What are the complications of kidney transplant?
Early complications are acute rejection, urinary leaks, infections,
stomach ulcers and wound infection. Late complications include
chronic rejection, pain in the hip ( avascular necrosis ), obstruction to
the blood vessels of the kidney, cancer, infections and recurrence of
kidney disease in the transplanted kidney which in some cases can lead
to kidney failure again.
What is rejection?
Rejection is the process whereby the body of the transplant patient
tries to get rid of the transplanted kidney. In the first 6 months, about
30% of cadaver kidneys are rejected, and 10 to 15% in related donor
kidneys. The newer drug cyclosporin A has reduced this by 10 to 20%.
How many types of rejection are there and what happens during
There are 2 types of rejection, acute and chronic. Acute rejection
usually occurs during the first 6 to 9 months after transplant. In the
rejection process, a particular group of white blood cells called the
lymphocytes attack the transplanted kidney. At the same time other
lymphocytes produce antibodies which injure the transplanted kidney.
As a result of these attacks, the kidney is damaged and does not
Chronic rejection occurs from about 3 to 6 months after the
transplant. It is due to the production of antibodies by lymphocytes
which attack the blood vessels within the transplanted kidney. This
leads to decreased blood flow to the kidney, causing a gradual decrease
in kidney function.
How is rejection diagnosed?
Early rejection is usually diagnosed by a raised serum creatinine
level. Sometimes a rejection is accompanied by swelling and pain over
the transplanted kidney. The patient may have fever and passes little
urine. A kidney biopsy can confirm whether it is an acute or chronic
How is acute rejection treated?
The usual treatment of acute rejection is to give 3 daily high-dosage prednisolone injections. This injection has to be given very slowly,
otherwise it may cause ringing of the ears and flushing.
Will sexual activity harm the transplanted kidney?
Sexual activity will not harm the transplanted kidney, but as with
most major surgery it is advisable to wait for six weeks before having sexual intercourse. Most men regain their potency after a successful
transplant. Women become fertile after transplant and can bear
children. However it is advisable to wait for two years after a transplant
as the kidney function must be good and the immunosuppressive
drugs, at a low level.
What are the advantages of a kidney transplant?
The quality of life is much better for the patient who has undergone
a transplant as opposed to one on regular hemodialysis. There is greater
mobility as he is no longer tied to a kidney machine three times a week.
The spouse or partner assisting him on dialysis is also freed of the
burden of dialysis. Dialysis only rids the patient of waste products of
protein metabolism but it does not help in the hormonal production of

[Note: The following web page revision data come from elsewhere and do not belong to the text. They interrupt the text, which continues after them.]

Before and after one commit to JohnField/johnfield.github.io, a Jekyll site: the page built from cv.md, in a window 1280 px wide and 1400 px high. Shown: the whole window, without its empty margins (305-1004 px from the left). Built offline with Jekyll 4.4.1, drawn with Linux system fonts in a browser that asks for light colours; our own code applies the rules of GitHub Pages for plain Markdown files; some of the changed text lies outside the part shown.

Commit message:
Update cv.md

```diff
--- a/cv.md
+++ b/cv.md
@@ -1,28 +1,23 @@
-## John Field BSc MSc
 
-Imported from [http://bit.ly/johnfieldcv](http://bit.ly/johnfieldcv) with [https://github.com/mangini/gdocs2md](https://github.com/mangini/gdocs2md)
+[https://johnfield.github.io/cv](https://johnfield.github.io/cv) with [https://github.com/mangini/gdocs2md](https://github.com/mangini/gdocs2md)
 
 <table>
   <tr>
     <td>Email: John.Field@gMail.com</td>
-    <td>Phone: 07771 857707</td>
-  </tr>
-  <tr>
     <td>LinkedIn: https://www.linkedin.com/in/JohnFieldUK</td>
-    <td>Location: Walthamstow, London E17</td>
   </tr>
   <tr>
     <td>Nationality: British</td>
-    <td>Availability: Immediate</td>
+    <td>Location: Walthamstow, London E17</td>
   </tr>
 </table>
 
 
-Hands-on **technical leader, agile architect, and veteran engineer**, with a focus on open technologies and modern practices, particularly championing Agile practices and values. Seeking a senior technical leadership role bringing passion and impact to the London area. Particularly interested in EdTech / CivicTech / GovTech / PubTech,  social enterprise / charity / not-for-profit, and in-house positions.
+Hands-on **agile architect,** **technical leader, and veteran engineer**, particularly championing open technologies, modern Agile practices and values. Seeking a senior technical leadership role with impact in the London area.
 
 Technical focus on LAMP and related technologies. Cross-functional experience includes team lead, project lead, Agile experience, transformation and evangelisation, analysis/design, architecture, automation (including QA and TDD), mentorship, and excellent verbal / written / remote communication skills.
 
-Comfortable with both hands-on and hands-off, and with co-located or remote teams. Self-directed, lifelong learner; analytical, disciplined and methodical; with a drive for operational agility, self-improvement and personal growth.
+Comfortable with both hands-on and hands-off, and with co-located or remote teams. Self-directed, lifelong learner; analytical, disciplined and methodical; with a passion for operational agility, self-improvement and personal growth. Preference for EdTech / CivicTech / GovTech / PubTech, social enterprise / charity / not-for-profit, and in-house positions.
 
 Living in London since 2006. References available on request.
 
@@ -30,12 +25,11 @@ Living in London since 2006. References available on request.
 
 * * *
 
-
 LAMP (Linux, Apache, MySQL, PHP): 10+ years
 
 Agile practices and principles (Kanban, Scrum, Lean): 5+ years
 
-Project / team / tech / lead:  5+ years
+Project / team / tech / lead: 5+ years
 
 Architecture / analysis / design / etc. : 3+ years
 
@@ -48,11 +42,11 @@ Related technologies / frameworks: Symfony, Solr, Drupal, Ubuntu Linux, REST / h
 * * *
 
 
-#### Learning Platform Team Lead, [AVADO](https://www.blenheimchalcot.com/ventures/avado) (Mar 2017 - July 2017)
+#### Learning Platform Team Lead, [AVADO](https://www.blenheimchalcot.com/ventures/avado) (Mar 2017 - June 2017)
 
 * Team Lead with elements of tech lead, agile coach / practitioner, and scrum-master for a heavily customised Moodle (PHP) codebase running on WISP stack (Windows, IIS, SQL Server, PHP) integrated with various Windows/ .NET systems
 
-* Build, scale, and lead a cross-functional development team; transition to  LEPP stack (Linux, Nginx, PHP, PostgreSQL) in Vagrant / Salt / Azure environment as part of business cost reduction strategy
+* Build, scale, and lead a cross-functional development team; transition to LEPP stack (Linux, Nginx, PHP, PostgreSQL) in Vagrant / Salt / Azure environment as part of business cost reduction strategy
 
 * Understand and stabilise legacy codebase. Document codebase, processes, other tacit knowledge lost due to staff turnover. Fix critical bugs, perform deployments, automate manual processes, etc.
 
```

active vitamin D and erythropoietin which the transplanted kidney is
capable of doing. The family life and the occupation of the patient,
especially if he or she is the sole bread-winner, is also less disrupted
with a transplant compared to the long hours, cost and monthly
maintenance spent on dialysis. The male patient regains his potency
and the female, her libido. They can also marry and bear children.
However, these patients will have to continue taking their transplant
medication - a minor inconvenience for someone who has been given a
new lease of life.